          The wastelands of our life, and know

          That we could come no other way or grow

Into our good without these steps our feet

          Found hard to take, our faith found hard to meet. 

Look hard at the last three lines. They mean that whatever is now in our lives, on our desks, in our inboxes and texts, however hard it is to take, it’s supposed to be here. We need to learn its lessons. 

So we can stamp our feet, curse, and fling around doing our tasks with resentment and outright hate—or we can make another decision. 

That is to accept what’s in front of us with grace and gratitude and invest ourselves fully in it. As we do, we’ll learn what we need to so we can get to the next step. 

Every Experience Adds

When I was struggling to write regularly, I had an office job for survival. But I secretly felt it was beneath me. I scarcely talked to coworkers, did my work grudgingly, and found it ever more difficult to show up each morning. Then a friend, more enlightened than I, showed me a new way of looking at my job. I would never “graduate,” she said, until I began to put myself wholly—100% or more— into it. Only then, she said, would I learn as much from it as it had to teach me. 

I was a recalcitrant student. But as I gradually followed my friend’s advice, the job became more bearable. Looking back, I see how much of what I learned in that office I use today. For example, I honed my typing and computer skills, and they immeasurably facilitated my editing and writing. My ability to interact with people improved, so I could more easily talk about my writing and eventually attract new business. Seeing the boss put in long hours after 5:00 o’clock spurred my discipline to write after a day’s work, and I became more motivated to write more. That disdained office job taught me some of the most crucial things I needed to learn to get closer to my dream.

But I still had a lot to learn. Often, what we so fervently crave right now we may be nowhere near ready for. Can you look at yourself honestly and admit this may be true for you? It certainly was so for me—during that time of agonizing over not writing and resenting my job, what I needed was a rigorous apprenticeship to learn discipline, practice skills, admit to my own talents, and simply keep at it.  

Some unlikely examples from writer colleagues: a poet who edits cookbooks transfers her skills for condensing a recipe to her terse, haiku-like poems. A novelist who’s a tech writer applies his talents for telling people how to build engines to highly detailed descriptions of his settings and characters’ idiosyncrasies. A writer who enrolled in a vocational school realized her error and dropped out after a semester. She used the experience to sell an article to a career magazine about carefully assessing yourself and your interests.

I could cite many other examples, from famous to unfamous but highly successful people of all kinds. They’ve got one thing in common: their delays, mistakes, and apparent wrong turns turned out to be precisely the right preparation for what they later needed and wanted to do. When my resolve wavers, it has often been renewed by the words of spiritual counselor Catherine Ponder (Pray and Grow Rich, Parker):

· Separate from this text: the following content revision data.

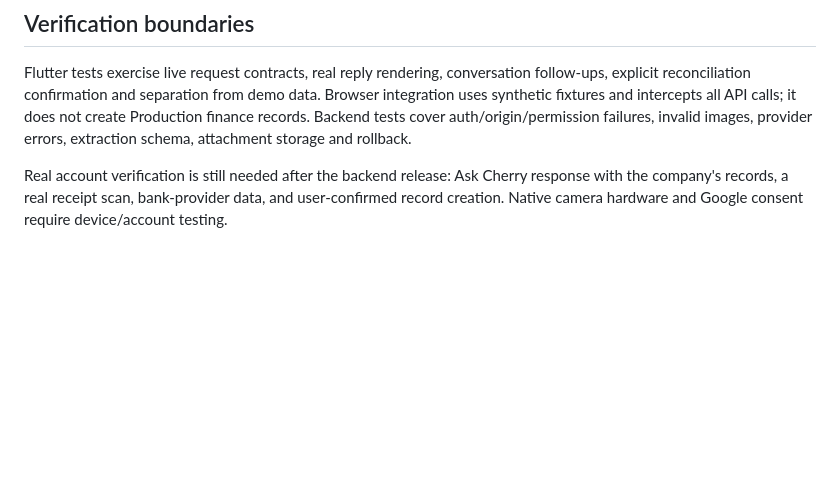
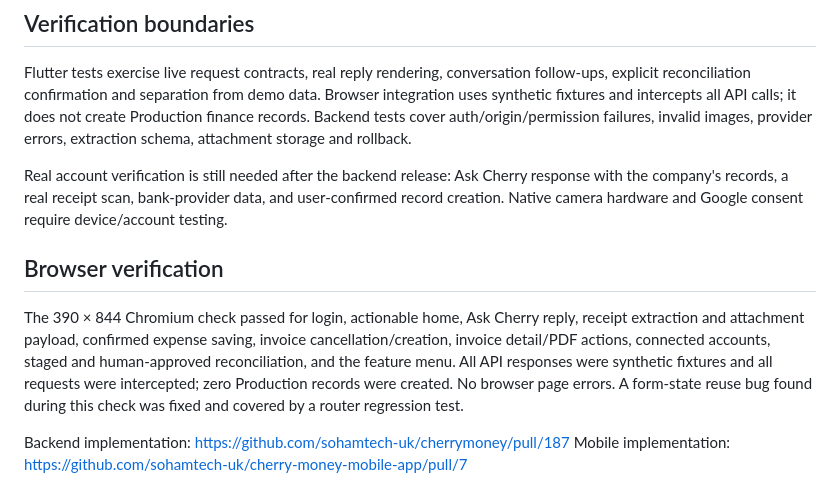
Before and after one commit to sohamtech-uk/cherry-money-mobile-app, a Markdown page: docs/LIVE_FINANCE.md, the part around the change. GitHub-like rendering; blank space fills up the shorter version.

Commit message:
docs: record mobile finance browser verification

```diff
--- a/docs/LIVE_FINANCE.md
+++ b/docs/LIVE_FINANCE.md
@@ -28,3 +28,10 @@ The API delegates writes to the existing Ask Cherry services and enforces module
 Flutter tests exercise live request contracts, real reply rendering, conversation follow-ups, explicit reconciliation confirmation and separation from demo data. Browser integration uses synthetic fixtures and intercepts all API calls; it does not create Production finance records. Backend tests cover auth/origin/permission failures, invalid images, provider errors, extraction schema, attachment storage and rollback.
 
 Real account verification is still needed after the backend release: Ask Cherry response with the company's records, a real receipt scan, bank-provider data, and user-confirmed record creation. Native camera hardware and Google consent require device/account testing.
+
+## Browser verification
+
+The 390 × 844 Chromium check passed for login, actionable home, Ask Cherry reply, receipt extraction and attachment payload, confirmed expense saving, invoice cancellation/creation, invoice detail/PDF actions, connected accounts, staged and human-approved reconciliation, and the feature menu. All API responses were synthetic fixtures and all requests were intercepted; zero Production records were created. No browser page errors. A form-state reuse bug found during this check was fixed and covered by a router regression test.
+
+Backend implementation: https://github.com/sohamtech-uk/cherrymoney/pull/187
+Mobile implementation: https://github.com/sohamtech-uk/cherry-money-mobile-app/pull/7
```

Everything moves in cycles, both in time and space. Regardless of the number of breaks that appear in the lines of your life, growth is taking place. Never fight the darkness because through it, growth takes place. The more light you turn on in your life, the quicker will be your growth.

Your Turn

Now, think about something you’ve learned, seen, or heard, past or current, and in a situation you couldn’t get out of. Did you use it, surprisingly, later? How? How would you like to use it in the future?